Mornington Peninsula Shire manages over 250 bushland reserves, covering nearly 2000 hectares, across the Mornington Peninsula.

These remnant areas of bushland, including sections of foreshore and roadside reserves, provide an important refuge for the peninsula’s diverse range of plants and animals. They are also places where residents can spend time in nature and enjoy a range of recreational activities. Most weekends across the peninsula, volunteers work together with the Shire to protect many of these reserves as part of a Friends Group.

Visit my neighbourhood or our parks and reserves directory to explore some of the bushland reserves near you.

Biodiversity Conservation in Bushland Reserves

The Shire’s bushland reserves are managed to protect and enhance biodiversity through the implementation of carefully planned activities including weed control, feral animal management, habitat enhancement, volunteer support, and revegetation. These activities aim to reduce impact of threats to biodiversity posed by environmental weeds, feral animals and habitat loss. Bushland reserves are also managed to minimize the impact of bushfire.

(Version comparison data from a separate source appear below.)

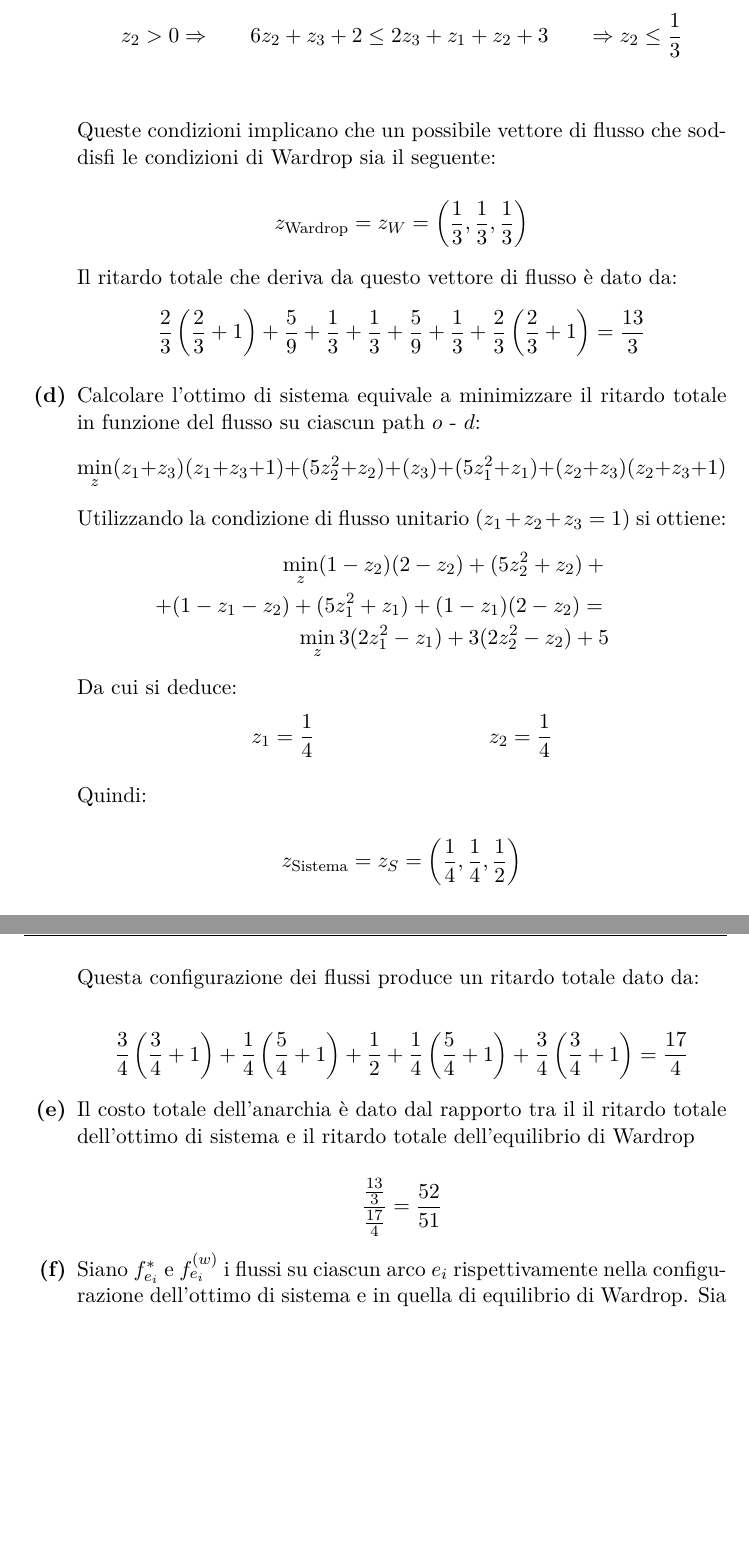
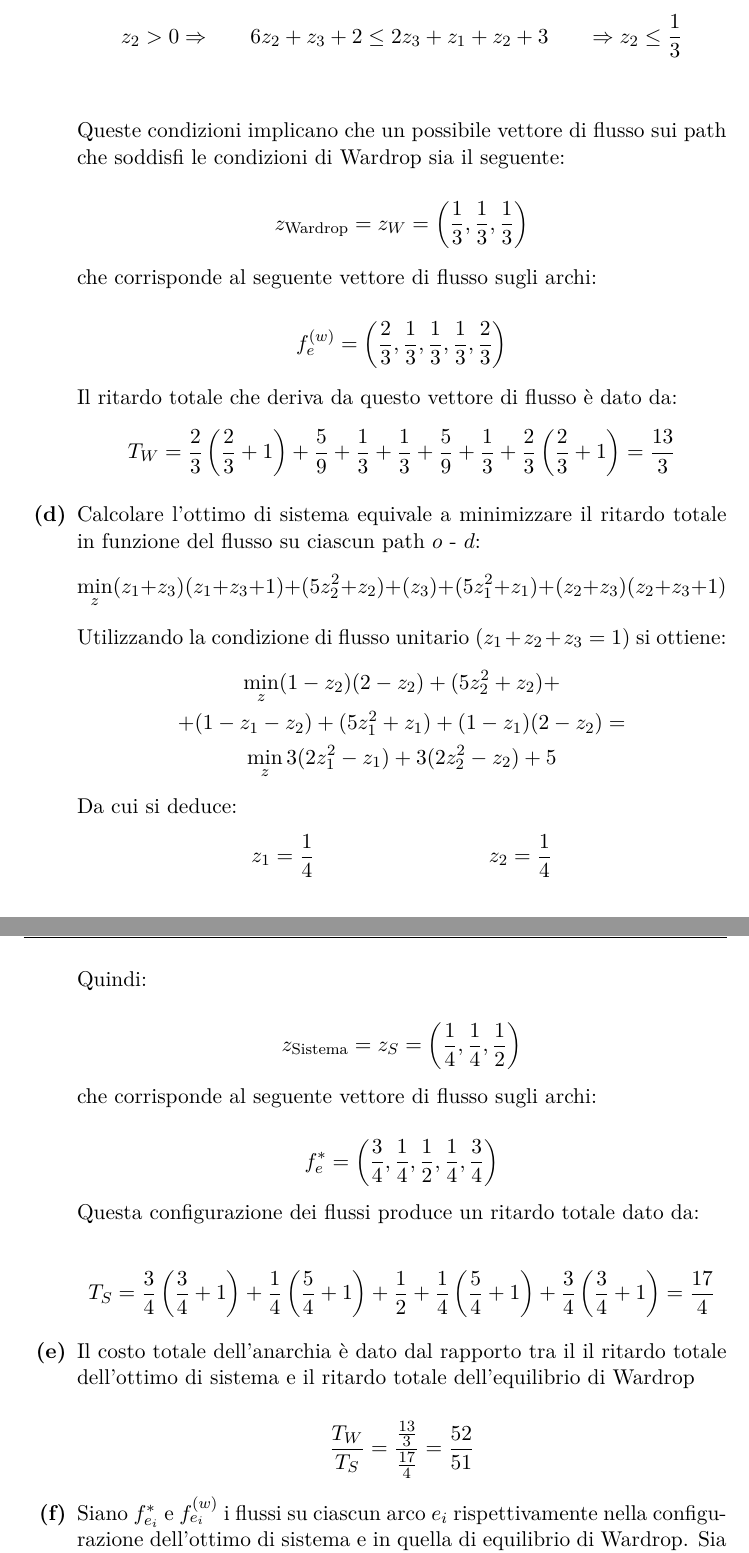
Before and after one commit to giulio524/Dym_Net_HW1, a LaTeX problem sheet (homework.tex): two parts of pages 3 and 4 of 14 before the commit and two parts of pages 3 and 4 of 15 after it, joined at a grey line, cut so that both start at the same text, the shorter picture padded with empty space. Compiled offline with pdfLaTeX.

Commit message:
ultime correzioni

```diff
--- a/homework.tex
+++ b/homework.tex
@@ -22,6 +22,8 @@
 \usepackage{mcode}
 \usepackage{epstopdf}
 \usepackage{subcaption}
+\usepackage{float}
+\usepackage{bbm}
 
 \begin{document}
 \maketitle
@@ -97,15 +104,21 @@
     z_2>0 \Rightarrow && 6z_2 + z_3 + 2 \leq 2z_3+z_1+z_2+3 && \Rightarrow z_2 \leq \frac{1}{3}\\
   \end{align*}
 
-  Queste condizioni implicano che un possibile vettore di flusso che soddisfi le condizioni di Wardrop sia il seguente:
+  Queste condizioni implicano che un possibile vettore di flusso sui path che soddisfi le condizioni di Wardrop sia il seguente:
 
   \begin{equation*}
     z_{\text{Wardrop}} = z_W = \left(\frac{1}{3},\frac{1}{3},\frac{1}{3}\right)
   \end{equation*}
 
+  che corrisponde al seguente vettore di flusso sugli archi:
+
+  \begin{equation*}
+    f_e^{(w)}=\left(\frac{2}{3}, \frac{1}{3}, \frac{1}{3}, \frac{1}{3}, \frac{2}{3}\right)
+  \end{equation*}
+
   Il ritardo totale che deriva da questo vettore di flusso è dato da:
   \begin{align*}
-    \frac{2}{3}\left(\frac{2}{3}+1 \right) + \frac{5}{9} + \frac{1}{3} + \frac{1}{3} + \frac{5}{9} + \frac{1}{3} + \frac{2}{3}\left(\frac{2}{3}+1 \right) = \frac{13}{3}
+    T_W=\frac{2}{3}\left(\frac{2}{3}+1 \right) + \frac{5}{9} + \frac{1}{3} + \frac{1}{3} + \frac{5}{9} + \frac{1}{3} + \frac{2}{3}\left(\frac{2}{3}+1 \right) = \frac{13}{3}
   \end{align*}
 %-------------------------------------------------------------------------------------
   \questionpart
@@ -115,11 +128,11 @@
     \min\limits_z (z_1+z_3)(z_1+z_3+1)+(5z_2^2+z_2)+(z_3)+(5z_1^2+z_1)+(z_2+z_3)(z_2+z_3+1)
   \end{equation*}
   Utilizzando la condizione di flusso unitario (\(z_1+z_2+z_3=1\)) si ottiene:
-  \begin{eqnarray*}
+  \begin{gather*}
     \min\limits_z (1-z_2)(2-z_2)+(5z_2^2+z_2)+\\
     +(1-z_1-z_2)+(5z_1^2+z_1)+(1-z_1)(2-z_2)=\\
     \min\limits_z 3(2z_1^2-z_1)+3(2z_2^2-z_2)+5
-  \end{eqnarray*}
+  \end{gather*}
   Da cui si deduce:
   \begin{align*}
     z_1=\frac{1}{4} && z_2 = \frac{1}{4}
@@ -131,17 +144,23 @@
     z_{\text{Sistema}}=z_S=\left(\frac{1}{4},\frac{1}{4},\frac{1}{2}\right)
   \end{equation*}
 
+  che corrisponde al seguente vettore di flusso sugli archi:
+
+  \begin{equation*}
+    f_e^{*}=\left(\frac{3}{4}, \frac{1}{4}, \frac{1}{2}, \frac{1}{4}, \frac{3}{4}\right)
+  \end{equation*}
+
   Questa configurazione dei flussi produce un ritardo totale dato da:
 
   \begin{equation*}
-    \frac{3}{4}\left(\frac{3}{4}+1\right)+\frac{1}{4}\left(\frac{5}{4}+1\right)+\frac{1}{2}+\frac{1}{4}\left(\frac{5}{4}+1\right)+\frac{3}{4}\left(\frac{3}{4}+1\right)= \frac{17}{4}
+    T_S=\frac{3}{4}\left(\frac{3}{4}+1\right)+\frac{1}{4}\left(\frac{5}{4}+1\right)+\frac{1}{2}+\frac{1}{4}\left(\frac{5}{4}+1\right)+\frac{3}{4}\left(\frac{3}{4}+1\right)= \frac{17}{4}
   \end{equation*}
 %--------------------------------------------------------------------------------------
   \questionpart
   Il costo totale dell'anarchia è dato dal rapporto tra il il ritardo totale dell'ottimo di sistema e il ritardo totale dell'equilibrio di Wardrop
 
   \begin{equation*}
-    \frac{\frac{13}{3}}{\frac{17}{4}}=\frac{52}{51}
+    \frac{T_W}{T_S}=\frac{\frac{13}{3}}{\frac{17}{4}}=\frac{52}{51}
   \end{equation*}
  %------------------------------------------------------------------------------------
   \questionpart
```
Also changed, not shown: homework.pdf, homework.tex (19 more changed lines), 5 other files.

Some key biodiversity conservation activities undertaken by the Shire in our bushland, foreshore and roadside reserves include:

  • Staged removal of habitat-changing weeds like Polygala in foreshore reserves and Sweet Pittosporum in forest and woodland ecosystems.

  • Working with Melbourne Water and Friends Groups to control environmental weeds that impact on our creek ecosystems, such as Blackberry, Tradescantia and Spiny Rush.

  • Eliminating high threat noxious weeds Chilean Needle Grass and Serrated Tussock, both of which are only known from a few locations on the Mornington Peninsula.

  • Working collaboratively with other land managers in the region to undertake feral animal management programs to protect threatened species including the Swamp Skink, Australasian Bittern, White-footed Dunnart and Southern Brown Bandicoot.

  • Weed control to protect and enhance the diversity in Grassy Woodland vegetation across the northern peninsula. Grassy Woodland is one of the most species-rich ecosystems in temperate Australia.

  • Tree banding in bushland reserves in Mt Eliza and Mt Martha to protect important large old eucalypt trees from over-browsing by possums.

  • Conduct annual monitoring to find and eliminate Sicilian Sea Lavender, a high impact noxious weed threatening internationally significant Ramsar wetlands of Westernport.

  • Carry out planned burns to achieve multiple benefits such as promoting the regeneration of fire dependent species, maintaining healthy vegetation communities, and reducing fuel.